|dc.description.abstract||The neuronal ceroid lipofuscinoses (NCL, Batten disease) are a group of severe autosomal recessive and incurable childhood lysosomal storage disorders (LSD). They have a combined incidence of 1 in 100,000 live births, affecting males and females equally. There are at least ten distinct forms of NCL, each differing in terms of age of onset; one congenital, seven childhood, and two adult. The NCLs are the most common neurodegenerative disorders of childhood; characterised by severe cortical atrophy, visual impairment, seizures, personality and behavioural changes, dementia, and regression in communication and motor skills, culminating in premature death. Naturally occurring forms of Batten disease in three breeds of sheep have been extensively studied: including CLN6 in New Zealand South Hampshire and Australian Merino. Established flocks provide excellent large animal models to study pathology and potential treatment strategies. Lysosomal acidity is required for maintenance of neural function. We have previously shown defective lysosomal acidity in CLN6-/- primary ovine neural cultures, leading us to investigate the functionality and integrity of CLN6-/- synapses. Primary neural cell cultures from fetal South Hampshire sheep at mid-gestation (65 days, CLN6-/- n = 6 and CLN6+/- control n = 6) were studied to investigate the hypothesis of CLNprotein interaction networks, and to identify pathological features at the neuronal synapse. As NCL disease in the ovine model typically presents at 7-9 months of age the investigated pathologies represent pre-clinical disease features. It is widely hypothesised that the distinct NCL genes must participate in a shared signalling or trafficking pathway since mutations in the genes cause extremely similar pathological features. The potential role of CLN6 in lysosomal NCL-associated protein trafficking was investigated using CLN1, CLN2, and CLN10 enzyme assays. The trafficking of CLN5 was also investigated. Other than a small decrease in CLN10 enzymatic activity, no major defects in the trafficking of any of these select NCL enzymes was demonstrated, suggesting that CLN6 is not a vital component in the correct trafficking of these proteins to their lysosomal destination. A number of synaptic pathologies were investigated, including excitation-induced endocytosis through the use of fluorescent tetramethylrhodamine dextrans, and synaptic protein expression with immunocytochemistry, and autophagic flux with an autophagy monitoring fluorescent dye. Excitation-induced synaptic endocytosis of both 10 and 40 kDa dextrans was significantly impaired. The proportion of astrocytes was significantly increased in the CLN6-/- cultures, indicating early-onset gliosis. Expression of the key pre-synaptic vesicle protein, synaptophysin, was significantly reduced in CLN6-/- neurons and not trafficked to the synapse. Constitutive autophagy, a pathway required for the maintenance of healthy neurons, was significantly reduced in CLN6-/- neural cultures. CLN6-/- cultures were examined at the ultrastructural level with transmission electron microscopy, revealing a significant reduction in organelle density and significant cytoplasmic vacuolisation as compared to control primary ovine neural cell cultures. All pathologies were corrected via lentiviral-mediated overexpression of wild-type CLN6 into cultures or via treatment of cultures with a novel polyphenol drug compound. Together, these pathologies suggest major consequences for neuronal function in affected sheep, and indicate possible target sites for therapeutic correction via either gene therapy, drug treatment, or a combination approach.|

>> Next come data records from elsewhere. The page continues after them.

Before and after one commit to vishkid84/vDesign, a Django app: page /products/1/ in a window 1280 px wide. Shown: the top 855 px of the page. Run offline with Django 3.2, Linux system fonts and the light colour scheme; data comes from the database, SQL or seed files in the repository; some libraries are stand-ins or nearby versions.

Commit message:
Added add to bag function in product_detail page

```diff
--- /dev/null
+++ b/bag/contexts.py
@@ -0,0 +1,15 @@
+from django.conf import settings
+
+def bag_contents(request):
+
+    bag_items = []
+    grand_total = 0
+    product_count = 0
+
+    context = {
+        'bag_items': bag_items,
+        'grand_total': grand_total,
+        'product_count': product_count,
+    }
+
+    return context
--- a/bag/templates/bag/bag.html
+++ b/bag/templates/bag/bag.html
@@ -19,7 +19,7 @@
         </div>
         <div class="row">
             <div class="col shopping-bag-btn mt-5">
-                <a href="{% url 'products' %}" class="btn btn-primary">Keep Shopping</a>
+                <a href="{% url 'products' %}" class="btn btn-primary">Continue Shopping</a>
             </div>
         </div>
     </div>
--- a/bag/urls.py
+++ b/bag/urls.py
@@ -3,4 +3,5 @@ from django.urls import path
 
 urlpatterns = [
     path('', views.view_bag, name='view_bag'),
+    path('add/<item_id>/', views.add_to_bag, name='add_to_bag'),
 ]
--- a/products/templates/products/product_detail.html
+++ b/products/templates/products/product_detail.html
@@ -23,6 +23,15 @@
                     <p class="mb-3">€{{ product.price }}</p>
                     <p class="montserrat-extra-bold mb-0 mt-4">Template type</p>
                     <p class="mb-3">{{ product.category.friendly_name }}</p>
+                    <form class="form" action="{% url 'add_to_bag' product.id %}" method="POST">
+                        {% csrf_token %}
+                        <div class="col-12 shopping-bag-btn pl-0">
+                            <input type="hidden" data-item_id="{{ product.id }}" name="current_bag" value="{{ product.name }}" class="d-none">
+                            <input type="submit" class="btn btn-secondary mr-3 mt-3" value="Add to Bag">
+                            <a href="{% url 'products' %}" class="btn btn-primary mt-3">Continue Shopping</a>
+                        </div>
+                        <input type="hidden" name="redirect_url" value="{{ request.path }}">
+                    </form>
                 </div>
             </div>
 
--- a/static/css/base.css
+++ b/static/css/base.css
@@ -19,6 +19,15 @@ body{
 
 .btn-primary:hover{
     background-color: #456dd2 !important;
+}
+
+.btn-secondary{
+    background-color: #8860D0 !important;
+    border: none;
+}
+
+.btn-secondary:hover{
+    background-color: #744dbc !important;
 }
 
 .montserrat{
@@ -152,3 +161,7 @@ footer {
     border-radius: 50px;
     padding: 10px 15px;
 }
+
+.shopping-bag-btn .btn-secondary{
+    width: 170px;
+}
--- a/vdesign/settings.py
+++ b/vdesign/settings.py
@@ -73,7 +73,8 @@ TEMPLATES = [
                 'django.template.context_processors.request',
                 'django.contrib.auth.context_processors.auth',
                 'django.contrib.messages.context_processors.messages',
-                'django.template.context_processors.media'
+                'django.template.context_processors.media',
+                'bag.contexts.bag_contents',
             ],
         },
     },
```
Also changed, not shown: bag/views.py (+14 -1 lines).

|dc.publisher||University of Otago|
|dc.rights||All items in OUR Archive are provided for private study and research purposes and are protected by copyright with all rights reserved unless otherwise indicated.|
|dc.subject||Neuronal Ceroid Lipofuscinosis|

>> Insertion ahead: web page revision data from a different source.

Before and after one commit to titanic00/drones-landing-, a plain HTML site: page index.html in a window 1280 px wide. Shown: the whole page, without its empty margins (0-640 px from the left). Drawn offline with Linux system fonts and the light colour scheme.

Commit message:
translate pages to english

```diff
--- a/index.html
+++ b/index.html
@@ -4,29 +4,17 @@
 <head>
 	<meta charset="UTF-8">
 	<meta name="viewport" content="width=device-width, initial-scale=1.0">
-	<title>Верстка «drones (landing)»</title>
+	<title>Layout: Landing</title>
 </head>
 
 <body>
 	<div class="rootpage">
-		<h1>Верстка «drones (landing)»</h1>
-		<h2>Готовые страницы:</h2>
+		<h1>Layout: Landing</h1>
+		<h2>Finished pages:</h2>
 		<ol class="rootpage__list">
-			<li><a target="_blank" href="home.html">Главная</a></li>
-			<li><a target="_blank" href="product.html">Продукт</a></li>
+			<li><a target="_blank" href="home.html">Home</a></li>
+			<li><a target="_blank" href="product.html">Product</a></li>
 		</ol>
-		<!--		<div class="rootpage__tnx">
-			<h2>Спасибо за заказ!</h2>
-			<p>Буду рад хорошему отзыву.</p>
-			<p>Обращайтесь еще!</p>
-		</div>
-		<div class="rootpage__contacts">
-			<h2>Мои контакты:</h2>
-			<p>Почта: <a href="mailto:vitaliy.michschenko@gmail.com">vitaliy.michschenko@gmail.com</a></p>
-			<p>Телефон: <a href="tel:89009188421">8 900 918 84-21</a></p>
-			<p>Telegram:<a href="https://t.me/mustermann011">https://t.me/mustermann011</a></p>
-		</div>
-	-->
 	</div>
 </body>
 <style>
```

|dc.title||Prenatal Synaptic Pathology and Correction in CLN6 Ovine Neuronal Ceroid Lipofuscinosis|
|thesis.degree.name||Doctor of Philosophy|
|thesis.degree.grantor||University of Otago|
Files in this item
There are no files associated with this item.
This item is not available in full-text via OUR Archive.
If you are the author of this item, please contact us if you wish to discuss making the full text publicly available.